This comparison shows that the stance and swing phase control C-Brace orthosis significantly improves static and dynamic balance, in contrast to the KAFO or SCO, which merely lock or open the knee joint. As a result, the number of falls was drastically reduced by 80 per cent. In this context, it was also found that study participants using the C-Brace had a reduced fear of falling indoors or outdoors and enhanced mobility – with an associated improvement in their quality of life.

”With the new results, we are achieving a quality of study that is unprecedented in the neuro-orthotics field. They confirm that the functions of the C-Brace are unique in the world and play a significant role in helping patients manage the challenges of daily life. This will enable us to provide decision-makers such as doctors and funding bodies with a solid basis from which to prescribe and approve C-Brace systems,” says Alexander Hardt, NeuroMobility Marketing Manager at Ottobock Germany.

Polio patient Wolfgang: “Finally feeling safe again”

Wolfgang Kierdorf (72) from Saarland has been using the C-Brace for some time and has had positive experiences with the device. His legs have been paralysed since he was eight years old due to polio. Wolfgang had been reliant on devices long-term since childhood, but even these had their limits, as the passionate rider recalls. “I’ve walked around with a locked orthosis my whole life and always had a disability.” He also developed post-polio syndrome at the age of 40. This period was dominated by the fear of falling. Wolfgang suffered severe bone fractures on several occasions and had numerous stays in hospital.

“When I was fitted with the first generation of the C-Brace, I felt safe again for the first time in a long time,” Wolfgang says. “It’s probably hard to imagine how precious that is. That’s incredible progress.” The ability to walk smoothly, stepping down gently with an unlocked knee joint and support even when there are tripping hazards – this leg orthosis sets new standards in neuro-orthotics.

The study data offer great potential for significantly advancing patient selection and treatment.

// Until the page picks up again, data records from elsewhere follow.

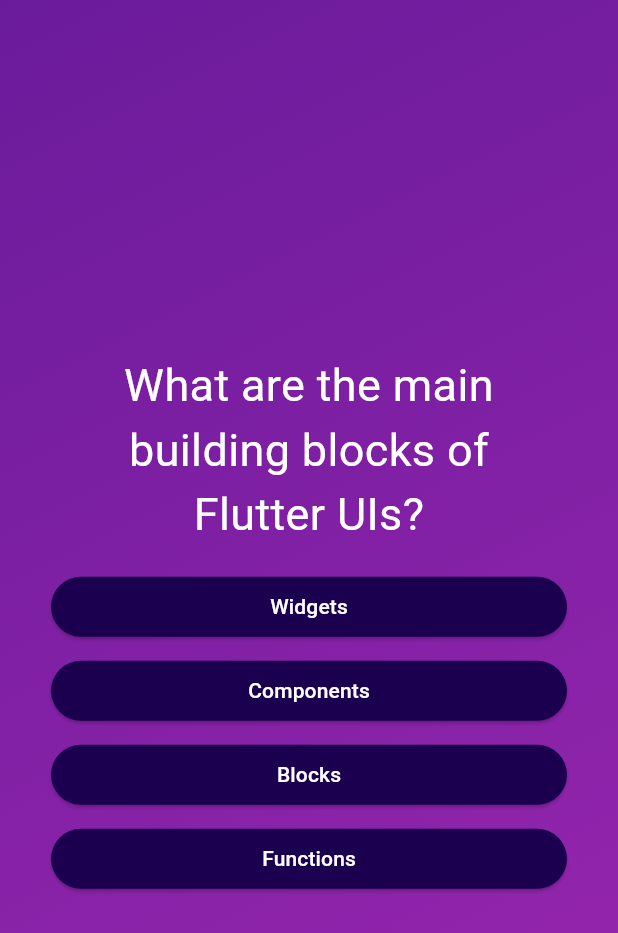
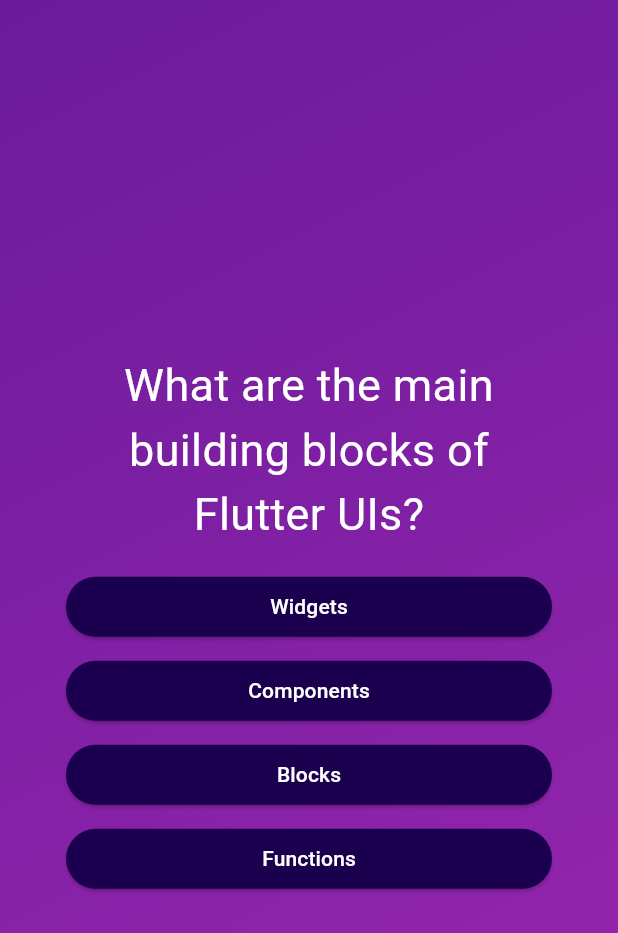
Before and after one commit to MNJTdhr/flutterr_quiz, a Flutter app: the screen it shows after launch, after a tap on "Start Quiz", on a phone screen of 412 x 824 dp. Shown: the top 933 px of the screen. Run offline on Flutter 3.47's test engine with Material 3 defaults, Android fonts, the phone set to English and light mode, and no system bars.

Commit message:
updatedhorizontal margin

```diff
--- a/lib/question_screen.dart
+++ b/lib/question_screen.dart
@@ -11,7 +11,7 @@
   Widget build(BuildContext context) {
     return Center(
       child: Container(
-        margin: const EdgeInsets.symmetric(vertical: 5, horizontal: 30),
+        margin: const EdgeInsets.symmetric(vertical: 5, horizontal: 40),
         child: Column(
           mainAxisAlignment: MainAxisAlignment.center,
           crossAxisAlignment: CrossAxisAlignment.stretch,
@@ -30,7 +30,6 @@
                   incomingText: answerItemsFromQuestionData,
                   onTap: () {},
                 );
-                //dynamic! Replaced all other answer buttons
               },
             ),
           ],
--- a/lib/start_screen.dart
+++ b/lib/start_screen.dart
@@ -31,9 +31,9 @@
           ),
           Padding(
             padding: const EdgeInsets.all(8.0),
-            child: OutlinedButton.icon(
+            child: ElevatedButton.icon(
               onPressed: onPressed,
-              style: OutlinedButton.styleFrom(
+              style: ElevatedButton.styleFrom(
                 backgroundColor: const Color.fromARGB(255, 27, 0, 79),
                 foregroundColor: Colors.white,
                 padding:
```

So that people like Wolfgang can go through life safely and without fear.

Link to the full study:
Full article: A microprocessor stance and swing control orthosis improves balance, risk of falling, mobility, function, and quality of life of individuals dependent on a knee-ankle-foot orthosis for ambulation (

Further information:

[1] According to the United States Paralysis Prevalence and Health Disparities Survey, 1.7 % of the population in industrialised countries are affected by paralysis of the limbs and rely on orthoses for daily life.

[2] The BBS is a common, performance-based tool used for evaluating balance with an orthosis based on 14 parameters and making it comparable